BEGIN

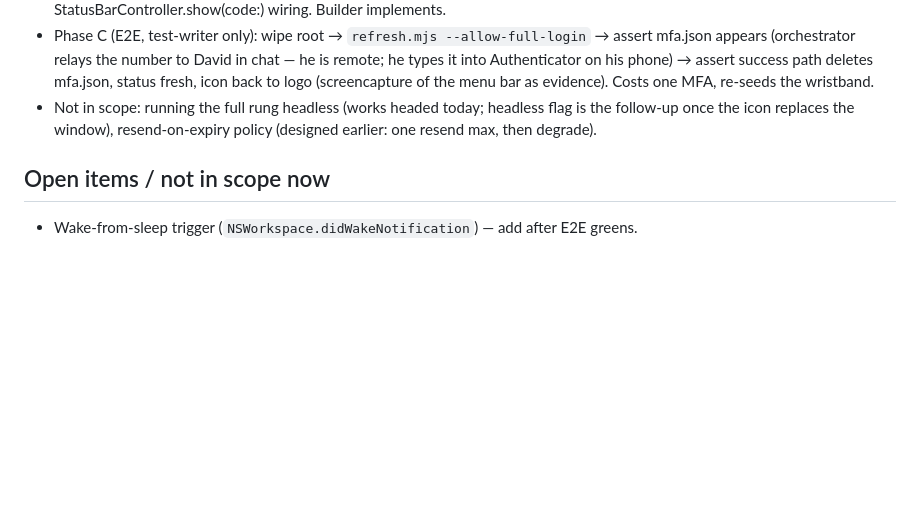
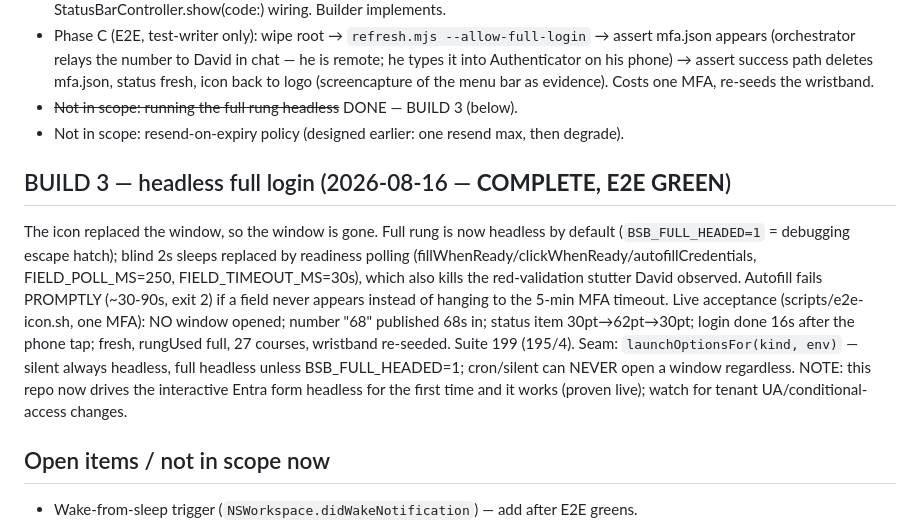
Before and after one commit to DavidChen-006/Brightspace-Bar, a Markdown page: LADDER-PLAN.md, the part around the change. GitHub-like rendering; blank space fills up the shorter version.

Commit message:
docs: BUILD 3 complete — headless full login, no window, E2E green live
Co-Authored-By: Claude Fable 5 <noreply@anthropic.com>
Claude-Session: https://claude.ai/code/session_01DV5JdRxWrPv1AP4whE5ZFg

```diff
--- a/LADDER-PLAN.md
+++ b/LADDER-PLAN.md
@@ -353,9 +353,25 @@ pipe. `cache/mfa.json` is ephemeral STATUS: not course data, not a secret
   he is remote; he types it into Authenticator on his phone) → assert success
   path deletes mfa.json, status fresh, icon back to logo (screencapture of the
   menu bar as evidence). Costs one MFA, re-seeds the wristband.
-- Not in scope: running the full rung headless (works headed today; headless
-  flag is the follow-up once the icon replaces the window), resend-on-expiry
-  policy (designed earlier: one resend max, then degrade).
+- ~~Not in scope: running the full rung headless~~ DONE — BUILD 3 (below).
+- Not in scope: resend-on-expiry policy (designed earlier: one resend max,
+  then degrade).
+
+## BUILD 3 — headless full login (2026-08-16 — **COMPLETE, E2E GREEN**)
+
+The icon replaced the window, so the window is gone. Full rung is now headless
+by default (`BSB_FULL_HEADED=1` = debugging escape hatch); blind 2s sleeps
+replaced by readiness polling (fillWhenReady/clickWhenReady/autofillCredentials,
+FIELD_POLL_MS=250, FIELD_TIMEOUT_MS=30s), which also kills the red-validation
+stutter David observed. Autofill fails PROMPTLY (~30-90s, exit 2) if a field
+never appears instead of hanging to the 5-min MFA timeout.
+Live acceptance (scripts/e2e-icon.sh, one MFA): NO window opened; number "68"
+published 68s in; status item 30pt→62pt→30pt; login done 16s after the phone
+tap; fresh, rungUsed full, 27 courses, wristband re-seeded. Suite 199 (195/4).
+Seam: `launchOptionsFor(kind, env)` — silent always headless, full headless
+unless BSB_FULL_HEADED=1; cron/silent can NEVER open a window regardless.
+NOTE: this repo now drives the interactive Entra form headless for the first
+time and it works (proven live); watch for tenant UA/conditional-access changes.
 
 ## Open items / not in scope now
 - Wake-from-sleep trigger (`NSWorkspace.didWakeNotification`) — add after E2E greens.
```
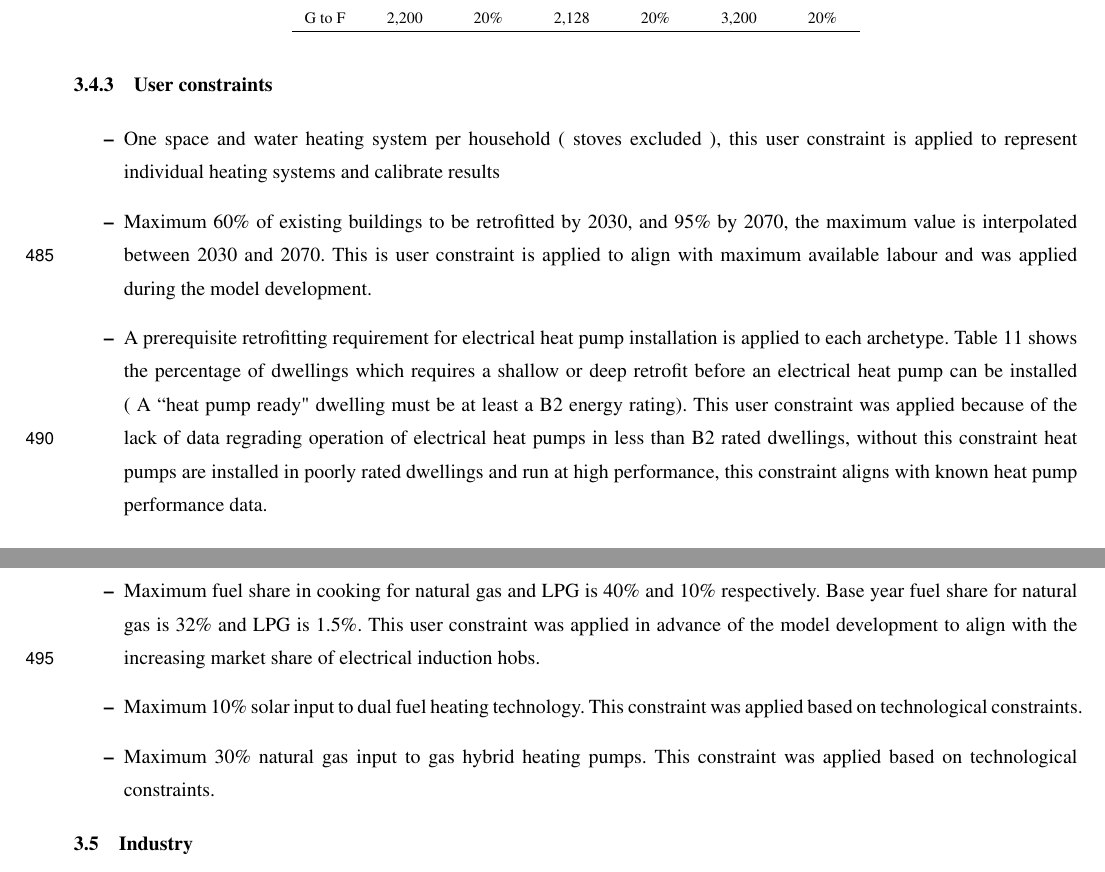
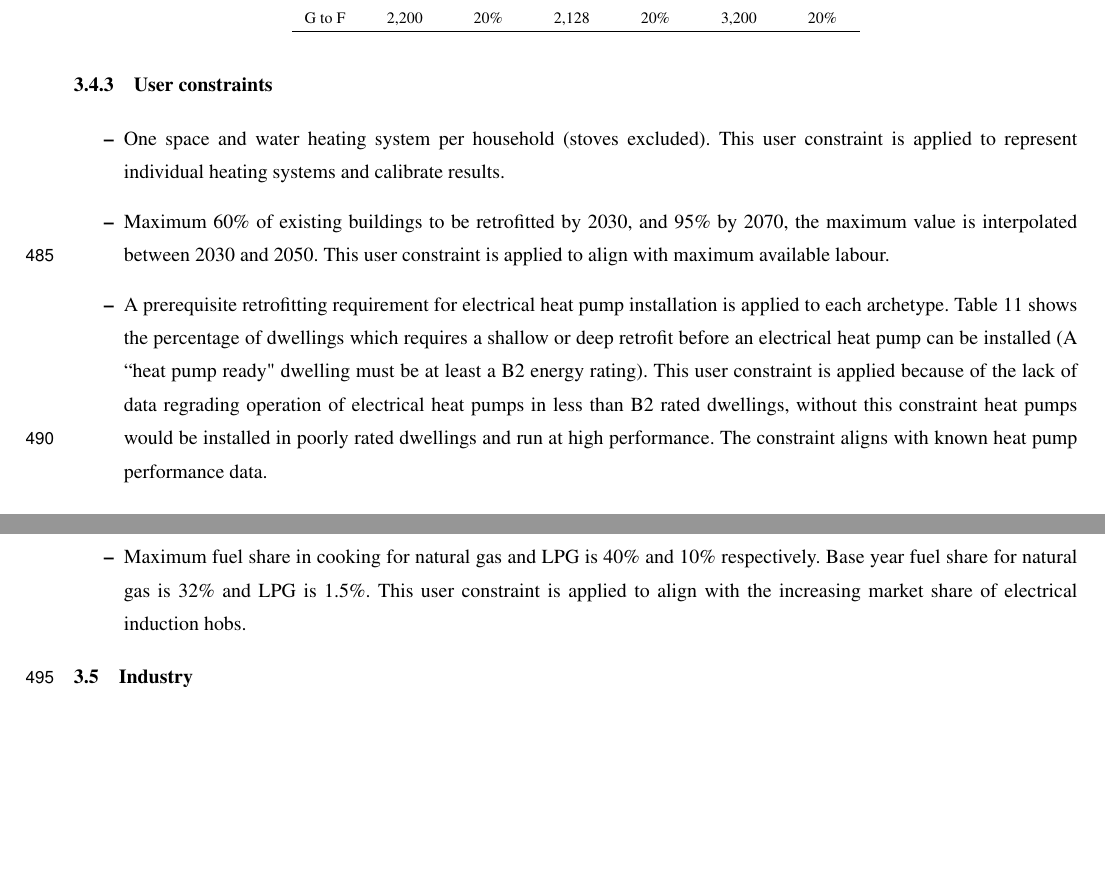
Before and after one commit to MaREI-EPMG/tim-description-paper, a LaTeX document (!manuscript.tex): two parts of pages 25 and 26 of 44 before the commit and two parts of pages 25 and 26 of 43 after it, joined at a grey line, cut so that both start at the same text, the shorter picture padded with empty space. Compiled offline with pdfLaTeX; a missing font is replaced by an installed copy or a similar font; a LaTeX package or settings file that is missing is left out.

Commit message:
Commit presubmission version

```diff
--- a/!manuscript.tex
+++ b/!manuscript.tex
@@ -727,9 +727,9 @@ The cost and efficiencies of new space heating and water heating technologies is
 
 \subsubsection{User constraints}
 \begin{itemize}
- \item One space and water heating system per household ( stoves excluded ), this user constraint is applied to represent individual heating systems and calibrate results
- \item Maximum 60\% of existing buildings to be retrofitted by 2030, and 95\% by 2070, the maximum value is interpolated between 2030 and 2070. This is user constraint is applied to align with maximum available labour and was applied during the model development.
- \item A prerequisite retrofitting requirement for electrical heat pump installation is applied to each archetype. Table \ref{tab:HeatPumpConstraint} shows the percentage of dwellings which requires a shallow or deep retrofit before an electrical heat pump can be installed (  A ``heat pump ready" dwelling must be at least a B2 energy rating). This user constraint was applied because of the lack of data regrading operation of electrical heat pumps in less than B2 rated dwellings, without this constraint heat pumps are installed in poorly rated dwellings and run at high performance, this constraint aligns with known heat pump performance data.
+ \item One space and water heating system per household (stoves excluded). This user constraint is applied to represent individual heating systems and calibrate results.
+ \item Maximum 60\% of existing buildings to be retrofitted by 2030, and 95\% by 2070, the maximum value is interpolated between 2030 and 2050. This user constraint is applied to align with maximum available labour.
+ \item A prerequisite retrofitting requirement for electrical heat pump installation is applied to each archetype. Table \ref{tab:HeatPumpConstraint} shows the percentage of dwellings which requires a shallow or deep retrofit before an electrical heat pump can be installed (A ``heat pump ready" dwelling must be at least a B2 energy rating). This user constraint is applied because of the lack of data regrading operation of electrical heat pumps in less than B2 rated dwellings, without this constraint heat pumps would be installed in poorly rated dwellings and run at high performance. The constraint aligns with known heat pump performance data.
  \begin{table}[htbp]
   \centering
   \footnotesize
@@ -743,9 +743,7 @@ The cost and efficiencies of new space heating and water heating technologies is
     \end{tabular}%
   \label{tab:HeatPumpConstraint}%
 \end{table}
-\item Maximum fuel share in cooking for natural gas and LPG is 40\% and 10\% respectively. Base year fuel share for natural gas is 32\% and LPG is 1.5\%. This user constraint was applied in advance of the model development to align with the increasing market share of electrical induction hobs.
-\item Maximum 10\% solar input to dual fuel heating technology. This constraint was applied based on technological constraints.
-\item Maximum 30\% natural gas input to gas hybrid heating pumps. This constraint was applied based on technological constraints.
+\item Maximum fuel share in cooking for natural gas and LPG is 40\% and 10\% respectively. Base year fuel share for natural gas is 32\% and LPG is 1.5\%. This user constraint is applied to align with the increasing market share of electrical induction hobs.
 \end{itemize}
 
 
```
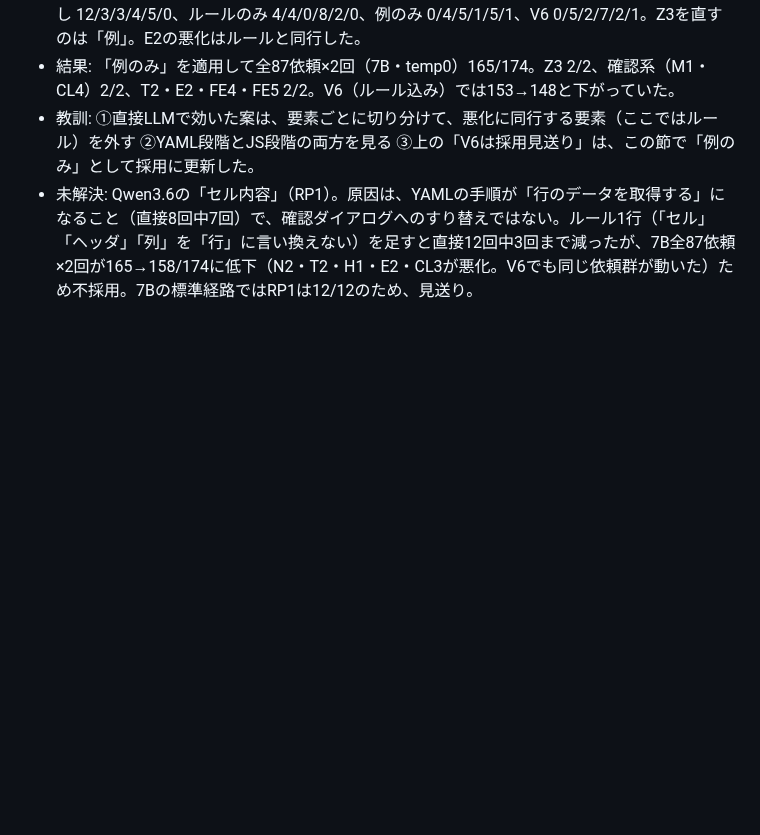
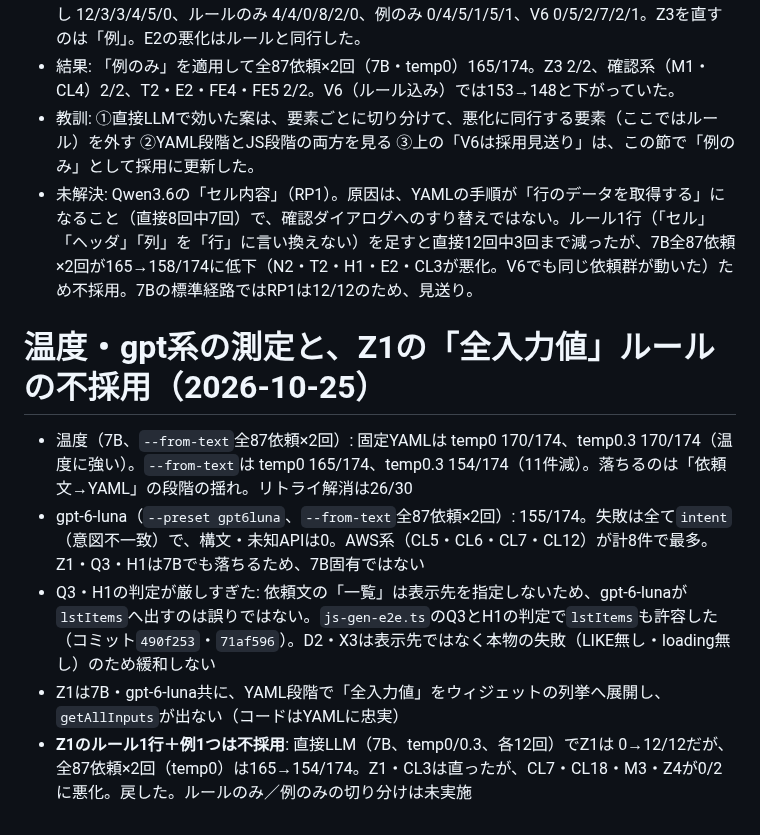
Before and after one commit to maachang/vja, a Markdown page: .claude/notes/mcp-test.md, the part around the change. Drawn GitHub-style; blank space fills up the shorter version.

Commit message:
mcp-test.mdへ温度・gpt系の測定とZ1ルール追加の不採用を追記
Co-Authored-By: Claude Sonnet 5.5 <noreply@anthropic.com>

```diff
--- a/.claude/notes/mcp-test.md
+++ b/.claude/notes/mcp-test.md
@@ -268,3 +268,11 @@
 - 結果: 「例のみ」を適用して全87依頼×2回（7B・temp0）165/174。Z3 2/2、確認系（M1・CL4）2/2、T2・E2・FE4・FE5 2/2。V6（ルール込み）では153→148と下がっていた。
 - 教訓: ①直接LLMで効いた案は、要素ごとに切り分けて、悪化に同行する要素（ここではルール）を外す ②YAML段階とJS段階の両方を見る ③上の「V6は採用見送り」は、この節で「例のみ」として採用に更新した。
 - 未解決: Qwen3.6の「セル内容」（RP1）。原因は、YAMLの手順が「行のデータを取得する」になること（直接8回中7回）で、確認ダイアログへのすり替えではない。ルール1行（「セル」「ヘッダ」「列」を「行」に言い換えない）を足すと直接12回中3回まで減ったが、7B全87依頼×2回が165→158/174に低下（N2・T2・H1・E2・CL3が悪化。V6でも同じ依頼群が動いた）ため不採用。7Bの標準経路ではRP1は12/12のため、見送り。
+
+# 温度・gpt系の測定と、Z1の「全入力値」ルールの不採用（2026-10-25）
+
+- 温度（7B、`--from-text`全87依頼×2回）: 固定YAMLは temp0 170/174、temp0.3 170/174（温度に強い）。`--from-text`は temp0 165/174、temp0.3 154/174（11件減）。落ちるのは「依頼文→YAML」の段階の揺れ。リトライ解消は26/30
+- gpt-6-luna（`--preset gpt6luna`、`--from-text`全87依頼×2回）: 155/174。失敗は全て`intent`（意図不一致）で、構文・未知APIは0。AWS系（CL5・CL6・CL7・CL12）が計8件で最多。Z1・Q3・H1は7Bでも落ちるため、7B固有ではない
+- Q3・H1の判定が厳しすぎた: 依頼文の「一覧」は表示先を指定しないため、gpt-6-lunaが`lstItems`へ出すのは誤りではない。`js-gen-e2e.ts`のQ3とH1の判定で`lstItems`も許容した（コミット`490f253`・`71af596`）。D2・X3は表示先ではなく本物の失敗（LIKE無し・loading無し）のため緩和しない
+- Z1は7B・gpt-6-luna共に、YAML段階で「全入力値」をウィジェットの列挙へ展開し、`getAllInputs`が出ない（コードはYAMLに忠実）
+- **Z1のルール1行＋例1つは不採用**: 直接LLM（7B、temp0/0.3、各12回）でZ1は 0→12/12だが、全87依頼×2回（temp0）は165→154/174。Z1・CL3は直ったが、CL7・CL18・M3・Z4が0/2に悪化。戻した。ルールのみ／例のみの切り分けは未実施
```
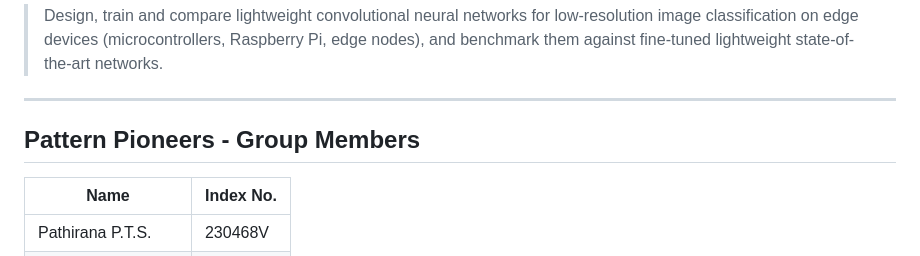
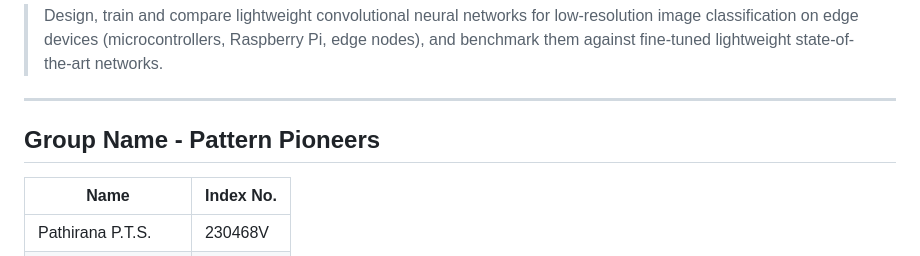
Before and after one commit to Nimindu04/EuroSAT-Land-Cover-Classification, a Markdown page: README.md, the part around the change. GitHub-like rendering.

Commit message:
Update group name in README.md

```diff
--- a/README.md
+++ b/README.md
@@ -11,7 +11,7 @@ Department of Electronic and Telecommunication Engineering, University of Moratu
 
 ---
 
-## Pattern Pioneers - Group Members
+## Group Name - Pattern Pioneers
 
 
 | Name | Index No. |
```
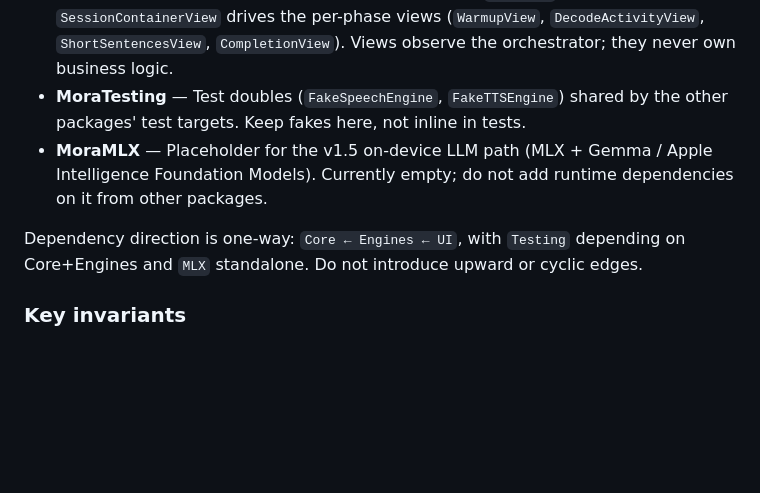
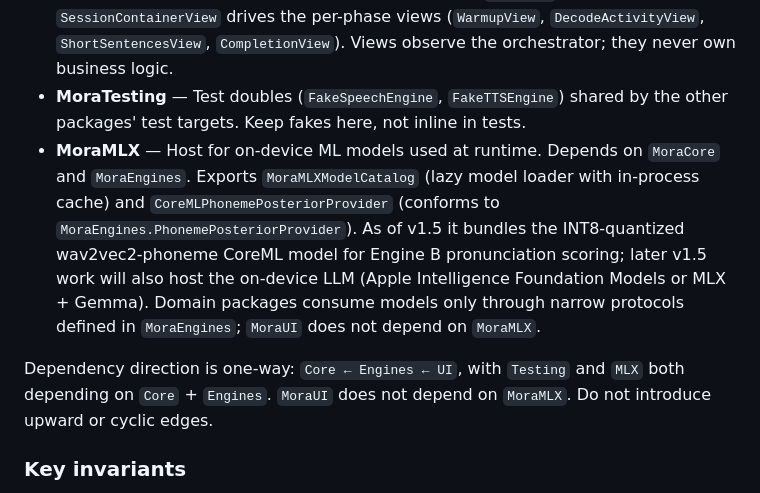
Before and after one commit to youtalk/mora, a Markdown page: CLAUDE.md, the part around the change. Drawn GitHub-style; blank space fills up the shorter version.

Commit message:
docs: cross-link pronunciation-feedback spec and Engine B plan; update CLAUDE.md for MoraMLX
Co-Authored-By: Claude <noreply@anthropic.com>

```diff
--- a/CLAUDE.md
+++ b/CLAUDE.md
@@ -82,9 +82,9 @@ mora is an iPad-first, **fully on-device** dyslexia + ESL learning app. The thin
   - `CurriculumEngine`, `ContentProvider` / `ScriptedContentProvider`, `TemplateEngine` — content is generated from a template engine + pre-authored library (bundled as package `Resources`). No network calls.
 - **MoraUI** — SwiftUI only. Depends on Core + Engines. `RootView` → `SessionContainerView` drives the per-phase views (`WarmupView`, `DecodeActivityView`, `ShortSentencesView`, `CompletionView`). Views observe the orchestrator; they never own business logic.
 - **MoraTesting** — Test doubles (`FakeSpeechEngine`, `FakeTTSEngine`) shared by the other packages' test targets. Keep fakes here, not inline in tests.
-- **MoraMLX** — Placeholder for the v1.5 on-device LLM path (MLX + Gemma / Apple Intelligence Foundation Models). Currently empty; do not add runtime dependencies on it from other packages.
+- **MoraMLX** — Host for on-device ML models used at runtime. Depends on `MoraCore` and `MoraEngines`. Exports `MoraMLXModelCatalog` (lazy model loader with in-process cache) and `CoreMLPhonemePosteriorProvider` (conforms to `MoraEngines.PhonemePosteriorProvider`). As of v1.5 it bundles the INT8-quantized wav2vec2-phoneme CoreML model for Engine B pronunciation scoring; later v1.5 work will also host the on-device LLM (Apple Intelligence Foundation Models or MLX + Gemma). Domain packages consume models only through narrow protocols defined in `MoraEngines`; `MoraUI` does not depend on `MoraMLX`.
 
-Dependency direction is one-way: `Core ← Engines ← UI`, with `Testing` depending on Core+Engines and `MLX` standalone. Do not introduce upward or cyclic edges.
+Dependency direction is one-way: `Core ← Engines ← UI`, with `Testing` and `MLX` both depending on `Core` + `Engines`. `MoraUI` does not depend on `MoraMLX`. Do not introduce upward or cyclic edges.
 
 ### Key invariants
 
```
Also changed, not shown: 2 other files.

END

Exercise directions —
Copy each line above that contains the string "Maximum".

Answer to this problem —
- \item Maximum 60\% of existing buildings to be retrofitted by 2030, and 95\% by 2070, the maximum value is interpolated between 2030 and 2070. This is user constraint is applied to align with maximum available labour and was applied during the model development.
+ \item Maximum 60\% of existing buildings to be retrofitted by 2030, and 95\% by 2070, the maximum value is interpolated between 2030 and 2050. This user constraint is applied to align with maximum available labour.
-\item Maximum fuel share in cooking for natural gas and LPG is 40\% and 10\% respectively. Base year fuel share for natural gas is 32\% and LPG is 1.5\%. This user constraint was applied in advance of the model development to align with the increasing market share of electrical induction hobs.
-\item Maximum 10\% solar input to dual fuel heating technology. This constraint was applied based on technological constraints.
-\item Maximum 30\% natural gas input to gas hybrid heating pumps. This constraint was applied based on technological constraints.
+\item Maximum fuel share in cooking for natural gas and LPG is 40\% and 10\% respectively. Base year fuel share for natural gas is 32\% and LPG is 1.5\%. This user constraint is applied to align with the increasing market share of electrical induction hobs.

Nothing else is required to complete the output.